Mayra Hidalgo was promptly criticized in an article by a lame right-wing blogger, Hack-In-Chief Larry O’Connor at Breitbart.com.
If you read some of the comments on Breitbart’s page, you’d come to the conclusion that it caters completely to idiots who have insulated themselves from the merits of the other end of the immigration debate, as well as any other political debate. Reading the comments on that blog is more like going to an anti-immigrant rally where skinhead after irrational, scared old white lady complains in anecdotes about their sons being hit by an undocumented driver and other similar stories that have nothing to do with immigration policy. These are the same voices we see in the documentary film 9500 Liberty, where the immigration debate around an SB 1070-like law brings out the worst and most ignorant elements on the political spectrum to be as loud, angry and crazy as they possibly can be in Prince William County, Virginia.
In the interest of time, I’ll address his two biggest inaccuracies as directly as possible: Firstly, DRM is not, nor has it ever been, a lobbyist organization. For those like O’Connor who haven’t benefited from my years of legal study, I’ll break down the basics of what a lobbyist organization is: Registration as a lobby is required when a lobbyist is employed or retained to make lobbying contacts for a client if the income earned or expenses accrued passes certain monetary thresholds. First there must be a person who qualifies as a “lobbyist”: a lobbyist is an individual (not firm or association) who is employed or retained by a client for financial or other compensation for services that include more than one lobbying contact and his lobbying activities for that client must amount to 20% or more of the time that the individual spends on services to that client over a three month period. This doesn’t apply to us.
Secondly, he didn’t fact check his title: you put “Undocumented College Student” in quotation marks. Either you’re a very sarcastic hipster that is making a comment about irony, or you’re insinuating that this is inaccurate. Marya Hidalgo was born in Costa Rica, brought here when she was younger than a year old and has spent her entire life since in the United States. She will be attending classes in college in the Fall.
The misleading doesn’t stop there. You portray that it doesn’t make sense that someone who CNN profiled as the poster child for the DREAM Act would show up at a Romney rally. DREAMers have been showing up to Romney rallies since at least the New Hampshire primaries before he was even a candidate, where I watched several DREAMers approach him about the DREAM Act on the tail of his promised veto.

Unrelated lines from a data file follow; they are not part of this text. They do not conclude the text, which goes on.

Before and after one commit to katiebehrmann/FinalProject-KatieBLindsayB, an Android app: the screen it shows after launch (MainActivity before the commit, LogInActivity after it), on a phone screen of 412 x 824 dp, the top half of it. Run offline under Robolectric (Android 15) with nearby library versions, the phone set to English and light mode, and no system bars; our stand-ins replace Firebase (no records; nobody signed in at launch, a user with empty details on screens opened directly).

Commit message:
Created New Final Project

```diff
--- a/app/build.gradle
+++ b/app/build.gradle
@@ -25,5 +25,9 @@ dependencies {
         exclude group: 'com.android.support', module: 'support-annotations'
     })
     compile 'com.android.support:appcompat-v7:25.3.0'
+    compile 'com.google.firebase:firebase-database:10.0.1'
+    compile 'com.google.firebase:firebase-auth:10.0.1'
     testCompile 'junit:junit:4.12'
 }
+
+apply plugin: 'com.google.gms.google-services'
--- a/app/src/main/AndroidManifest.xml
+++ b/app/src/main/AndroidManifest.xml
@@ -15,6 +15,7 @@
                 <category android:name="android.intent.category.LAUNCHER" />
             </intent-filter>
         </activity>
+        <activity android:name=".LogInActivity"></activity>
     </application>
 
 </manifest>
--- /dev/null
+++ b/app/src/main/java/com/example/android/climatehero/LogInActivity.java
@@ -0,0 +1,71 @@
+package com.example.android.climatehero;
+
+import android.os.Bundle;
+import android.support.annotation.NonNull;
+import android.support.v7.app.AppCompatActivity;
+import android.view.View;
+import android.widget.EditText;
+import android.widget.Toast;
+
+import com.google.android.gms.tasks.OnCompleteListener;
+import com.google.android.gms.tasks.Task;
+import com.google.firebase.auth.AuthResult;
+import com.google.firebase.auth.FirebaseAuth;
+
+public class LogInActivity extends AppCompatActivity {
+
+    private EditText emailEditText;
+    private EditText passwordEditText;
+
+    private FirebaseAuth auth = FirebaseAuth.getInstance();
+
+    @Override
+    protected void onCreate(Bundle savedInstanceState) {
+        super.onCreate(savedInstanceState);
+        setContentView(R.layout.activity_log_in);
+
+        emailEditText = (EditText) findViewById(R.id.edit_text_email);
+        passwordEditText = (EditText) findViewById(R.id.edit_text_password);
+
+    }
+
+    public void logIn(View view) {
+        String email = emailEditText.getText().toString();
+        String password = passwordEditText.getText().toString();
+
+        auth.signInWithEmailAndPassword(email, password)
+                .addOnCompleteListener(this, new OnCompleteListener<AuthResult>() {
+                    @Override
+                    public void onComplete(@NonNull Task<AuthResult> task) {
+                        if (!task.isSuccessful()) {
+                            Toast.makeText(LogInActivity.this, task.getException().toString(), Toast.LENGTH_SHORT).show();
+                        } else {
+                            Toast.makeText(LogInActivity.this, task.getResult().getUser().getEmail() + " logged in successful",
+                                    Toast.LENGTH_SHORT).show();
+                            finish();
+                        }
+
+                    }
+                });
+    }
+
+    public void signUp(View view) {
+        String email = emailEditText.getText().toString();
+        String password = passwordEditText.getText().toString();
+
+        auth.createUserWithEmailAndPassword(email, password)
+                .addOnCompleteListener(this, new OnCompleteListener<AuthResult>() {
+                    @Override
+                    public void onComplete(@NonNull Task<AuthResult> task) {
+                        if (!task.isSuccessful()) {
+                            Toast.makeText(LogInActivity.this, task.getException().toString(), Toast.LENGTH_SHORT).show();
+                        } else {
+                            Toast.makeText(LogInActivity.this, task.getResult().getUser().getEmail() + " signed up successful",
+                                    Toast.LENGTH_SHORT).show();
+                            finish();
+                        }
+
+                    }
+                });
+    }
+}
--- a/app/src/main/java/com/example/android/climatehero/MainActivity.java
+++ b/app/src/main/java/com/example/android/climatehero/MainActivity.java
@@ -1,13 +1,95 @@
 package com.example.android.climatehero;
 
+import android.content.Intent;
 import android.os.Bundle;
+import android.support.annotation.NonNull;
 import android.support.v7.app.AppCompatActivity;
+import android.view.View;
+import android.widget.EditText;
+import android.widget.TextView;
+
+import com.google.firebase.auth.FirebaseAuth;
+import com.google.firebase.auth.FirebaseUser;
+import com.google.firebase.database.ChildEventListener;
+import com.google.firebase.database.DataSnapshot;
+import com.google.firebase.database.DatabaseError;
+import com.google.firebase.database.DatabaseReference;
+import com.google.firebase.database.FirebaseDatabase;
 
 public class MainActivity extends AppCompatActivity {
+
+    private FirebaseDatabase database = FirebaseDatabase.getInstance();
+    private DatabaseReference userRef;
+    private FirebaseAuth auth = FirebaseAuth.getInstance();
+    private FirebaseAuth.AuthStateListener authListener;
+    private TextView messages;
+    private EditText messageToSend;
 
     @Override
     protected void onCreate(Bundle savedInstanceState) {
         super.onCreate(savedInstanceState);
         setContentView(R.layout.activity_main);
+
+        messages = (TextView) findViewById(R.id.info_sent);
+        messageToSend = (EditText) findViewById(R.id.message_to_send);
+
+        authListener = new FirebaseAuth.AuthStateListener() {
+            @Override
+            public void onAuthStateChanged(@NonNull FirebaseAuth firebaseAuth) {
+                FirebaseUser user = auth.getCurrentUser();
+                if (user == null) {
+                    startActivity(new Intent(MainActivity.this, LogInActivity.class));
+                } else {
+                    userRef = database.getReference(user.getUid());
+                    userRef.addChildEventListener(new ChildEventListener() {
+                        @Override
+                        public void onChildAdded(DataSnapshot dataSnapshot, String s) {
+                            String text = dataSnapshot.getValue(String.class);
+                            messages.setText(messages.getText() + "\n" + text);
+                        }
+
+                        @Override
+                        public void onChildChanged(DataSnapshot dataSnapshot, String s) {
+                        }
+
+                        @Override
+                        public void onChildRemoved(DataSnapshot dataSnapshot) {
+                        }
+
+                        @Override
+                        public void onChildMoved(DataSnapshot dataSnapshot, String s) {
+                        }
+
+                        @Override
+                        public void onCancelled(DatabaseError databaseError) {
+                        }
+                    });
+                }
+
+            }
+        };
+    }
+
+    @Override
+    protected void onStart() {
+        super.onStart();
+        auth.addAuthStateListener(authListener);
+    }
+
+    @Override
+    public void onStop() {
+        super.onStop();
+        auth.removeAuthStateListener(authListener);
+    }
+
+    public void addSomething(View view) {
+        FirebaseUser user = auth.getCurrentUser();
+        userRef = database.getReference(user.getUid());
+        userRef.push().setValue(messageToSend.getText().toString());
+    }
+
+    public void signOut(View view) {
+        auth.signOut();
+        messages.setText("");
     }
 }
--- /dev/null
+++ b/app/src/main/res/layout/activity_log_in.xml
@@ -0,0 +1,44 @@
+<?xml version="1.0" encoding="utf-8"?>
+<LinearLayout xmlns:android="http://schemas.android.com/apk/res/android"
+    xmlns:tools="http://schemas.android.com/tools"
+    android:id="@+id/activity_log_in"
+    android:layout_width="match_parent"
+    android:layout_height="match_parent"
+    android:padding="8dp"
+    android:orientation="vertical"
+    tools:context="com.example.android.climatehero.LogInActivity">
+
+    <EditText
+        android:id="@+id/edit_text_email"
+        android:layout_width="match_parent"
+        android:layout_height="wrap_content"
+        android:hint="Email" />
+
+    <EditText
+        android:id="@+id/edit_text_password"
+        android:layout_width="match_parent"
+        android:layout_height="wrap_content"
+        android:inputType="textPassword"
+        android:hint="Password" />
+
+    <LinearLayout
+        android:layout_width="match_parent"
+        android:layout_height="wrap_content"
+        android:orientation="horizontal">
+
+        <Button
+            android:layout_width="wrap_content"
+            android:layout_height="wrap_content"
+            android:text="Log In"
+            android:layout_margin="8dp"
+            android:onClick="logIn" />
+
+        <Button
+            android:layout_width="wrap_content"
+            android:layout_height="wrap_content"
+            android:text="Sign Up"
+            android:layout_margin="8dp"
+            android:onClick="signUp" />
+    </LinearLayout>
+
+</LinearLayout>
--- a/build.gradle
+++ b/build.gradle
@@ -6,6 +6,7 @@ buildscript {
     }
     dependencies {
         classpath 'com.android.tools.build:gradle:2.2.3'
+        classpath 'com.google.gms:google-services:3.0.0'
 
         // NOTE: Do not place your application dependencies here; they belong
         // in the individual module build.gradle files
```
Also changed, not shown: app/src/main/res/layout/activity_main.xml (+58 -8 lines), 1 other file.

Since then, it has been a steady stream of pressure against Romney, largely because of his anti-immigrant rhetoric, promised veto of the DREAM Act and his actual veto of the Massachusetts DREAM Act. Marya Hidalgo has been active in immigration politics as a member of United We Dream and going to rallies long before she was a part of DRM. The DREAMers have formed a strong political network, and have been using it to push their issues.
DRM is an organization which Cesar Vargas and I started, along with other organizers we had met along the way. It was 8 months ago, we were fresh out of law school and had spent our last year helping there organize nonprofits in low-income, immigrant-rich areas in Queens. We’ve spent our time on the road following the political trail, sleeping in the cheapest motels imaginable, complete with cockroaches and a Dateline NBC van doing a special in the next room. This was because we barely had enough money to make it from one city to the next to cover the political events and help organize.
We’re still far removed from the wealthy Washington firms which O’Conner wants to paint us as, and we still do grassroots campaigning. We started a business instead of a nonprofit because we wanted to engage in political action. Although we find ourselves with the odds stacked against us, pushing uphill against Washington lobbyist titans like the American Legislative Exchange Council (ALEC), we still feel that this was the right decision, and will continue with our political mission.
To be smeared with “journalism” of such poor quality is insulting, it is unfair to me and my coworkers. Twenty minutes on Google with the right questions would have given you the corrections long before you left the chore of doing so to me.